I am able to solve problems such as this one posted: Finding range of a linear transformation. However, I am confused as to the fact that I am only given the singular equation for the transformation. Is it equivalent to write:

$$T(a_0 , a_1x , a_2x^2 , a_3x^3) = ((a_0-a_1+2a_2-a_3), (-a_0+3a_1 - 2a_2+3a_3), (2a_0 - 3a_1+ 5a_2), (3a_0 - a_1 + 7a_2 + 2a_3) )$$

and then find the range similarly to the linked problem?

Thank you!

• Why did you reverse the order of the component functions the second time you wrote it down? Oct 5, 2014 at 22:55
• Other than that, I'd say yes, it's equivalent. You can think of the polynomial $a_0+a_1x+a_2x^2+a_3x^3$ and the vector $[a_0,a_1,a_2,a_3]^T$ as essentially the same object. Oct 5, 2014 at 22:56
• My apologies! I made up the vectors on the spot so I must have switched them around. I will fix that in the problem statement. Thank you! Oct 5, 2014 at 23:09

The matrix of the linear map with respect to the basis $\{1,x,x^2,x^3\}$ is

$$\left(\begin{array}{rrrr} 1 & -1 & 2 & -1 \\ -1 & 3 & -2 & 3\\ 2 & -3 & 5 & 0\\ 3 & -1 & 7 & 2\end{array}\right).$$

Note that the first column is $T(1)=T\left(\begin{array}{r} 1 \\ 0\\ 0\\ 0\end{array}\right)=\left(\begin{array}{r} 1 \\ -1\\ 2\\ 3\end{array}\right),$ the second column is $T(x)=T\left(\begin{array}{r} 0 \\ 1\\ 0\\ 0\end{array}\right)=\left(\begin{array}{r} -1 \\ 3\\ -3\\ -1\end{array}\right),$ the third column is $T(x^2)=T\left(\begin{array}{r} 0 \\ 0\\ 1\\ 0\end{array}\right)=\left(\begin{array}{r} 2 \\ -2\\ 5\\ 7\end{array}\right),$ and the fourth column is is $T(x^3)=T\left(\begin{array}{r} 0 \\ 0\\ 0\\ 1\end{array}\right)=\left(\begin{array}{r} -1 \\ 3\\ 0\\ 2\end{array}\right).$

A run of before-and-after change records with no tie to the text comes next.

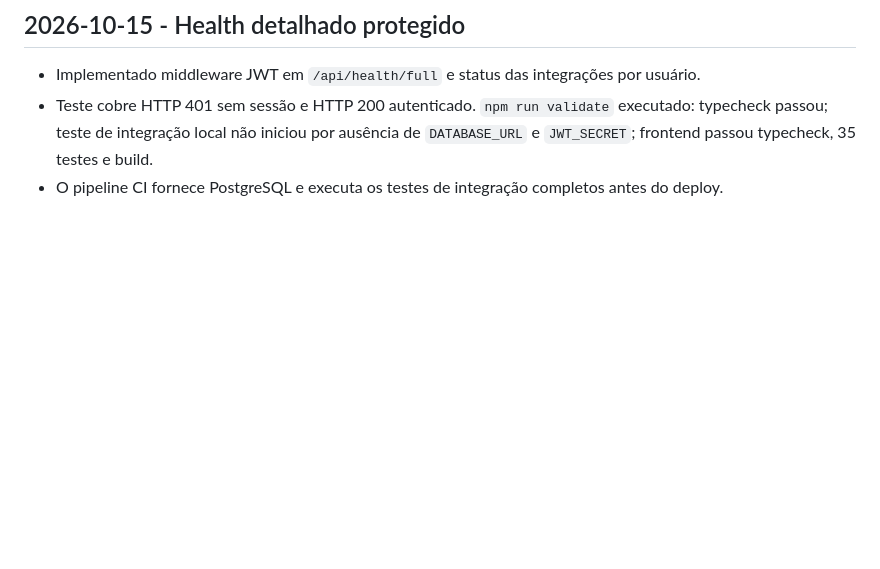
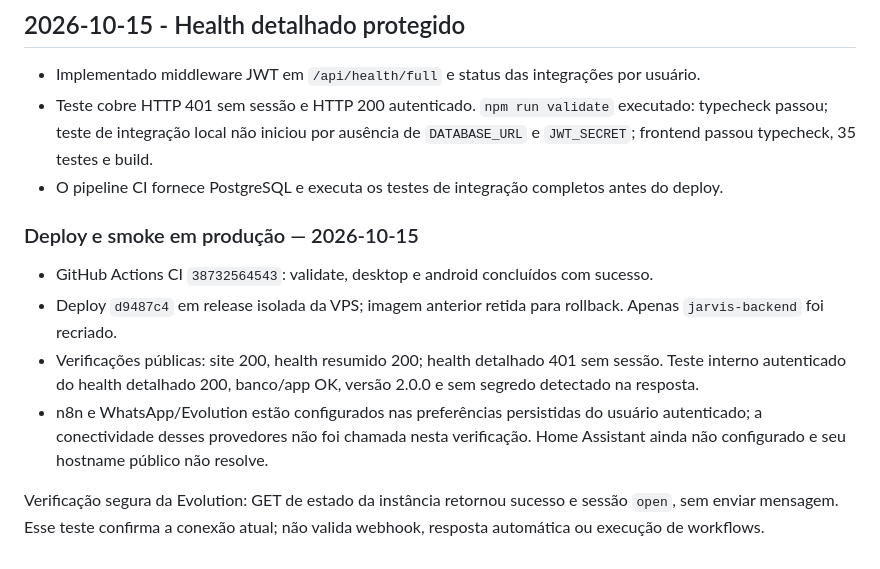
Before and after one commit to juninnzx21/meujarvis, a Markdown page: FINAL_VALIDATION_REPORT.md, the part around the change. GitHub-like rendering; blank space fills up the shorter version.

```diff
--- a/FINAL_VALIDATION_REPORT.md
+++ b/FINAL_VALIDATION_REPORT.md
@@ -343,3 +343,12 @@ Ressalvas: credenciais reais, deploy remoto, Caddy/DNS, Home Assistant, backup o
 - Implementado middleware JWT em `/api/health/full` e status das integrações por usuário.
 - Teste cobre HTTP 401 sem sessão e HTTP 200 autenticado. `npm run validate` executado: typecheck passou; teste de integração local não iniciou por ausência de `DATABASE_URL` e `JWT_SECRET`; frontend passou typecheck, 35 testes e build.
 - O pipeline CI fornece PostgreSQL e executa os testes de integração completos antes do deploy.
+
+### Deploy e smoke em produção — 2026-10-15
+
+- GitHub Actions CI `38732564543`: validate, desktop e android concluídos com sucesso.
+- Deploy `d9487c4` em release isolada da VPS; imagem anterior retida para rollback. Apenas `jarvis-backend` foi recriado.
+- Verificações públicas: site 200, health resumido 200; health detalhado 401 sem sessão. Teste interno autenticado do health detalhado 200, banco/app OK, versão 2.0.0 e sem segredo detectado na resposta.
+- n8n e WhatsApp/Evolution estão configurados nas preferências persistidas do usuário autenticado; a conectividade desses provedores não foi chamada nesta verificação. Home Assistant ainda não configurado e seu hostname público não resolve.
+
+Verificação segura da Evolution: GET de estado da instância retornou sucesso e sessão `open`, sem enviar mensagem. Esse teste confirma a conexão atual; não valida webhook, resposta automática ou execução de workflows.
```
Also changed, not shown: JARVIS_MASTER_AUDIT_2026-10-15.md (+12 -0 lines), SYSTEM_STATUS_REPORT.md (+6 -0 lines).
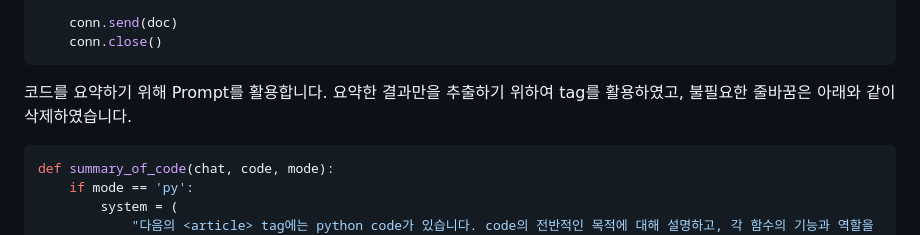
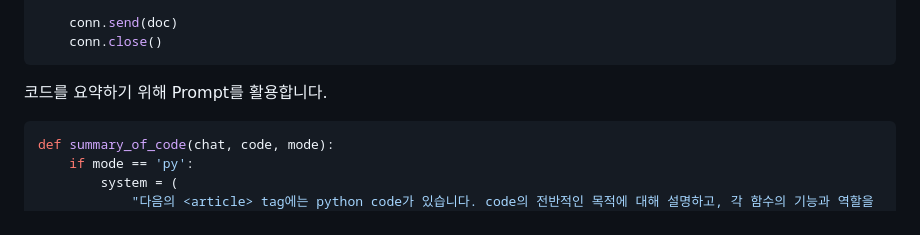
Before and after one commit to kyopark2014/rag-code-generation, a Markdown page: README.md, the part around the change. GitHub-like rendering.

````diff
--- a/README.md
+++ b/README.md
@@ -140,7 +140,7 @@ def summarize_process_for_relevent_code(conn, chat, code, object, file_type, bed
     conn.close()
 ```
 
-코드를 요약하기 위해 Prompt를 활용합니다. 요약한 결과만을 추출하기 위하여 <result> tag를 활용하였고, 불필요한 줄바꿈은 아래와 같이 삭제하였습니다.
+코드를 요약하기 위해 Prompt를 활용합니다.
 
 ```python
 def summary_of_code(chat, code, mode):
````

• Thank you! This doesn't seem so tricky anymore. Oct 5, 2014 at 23:14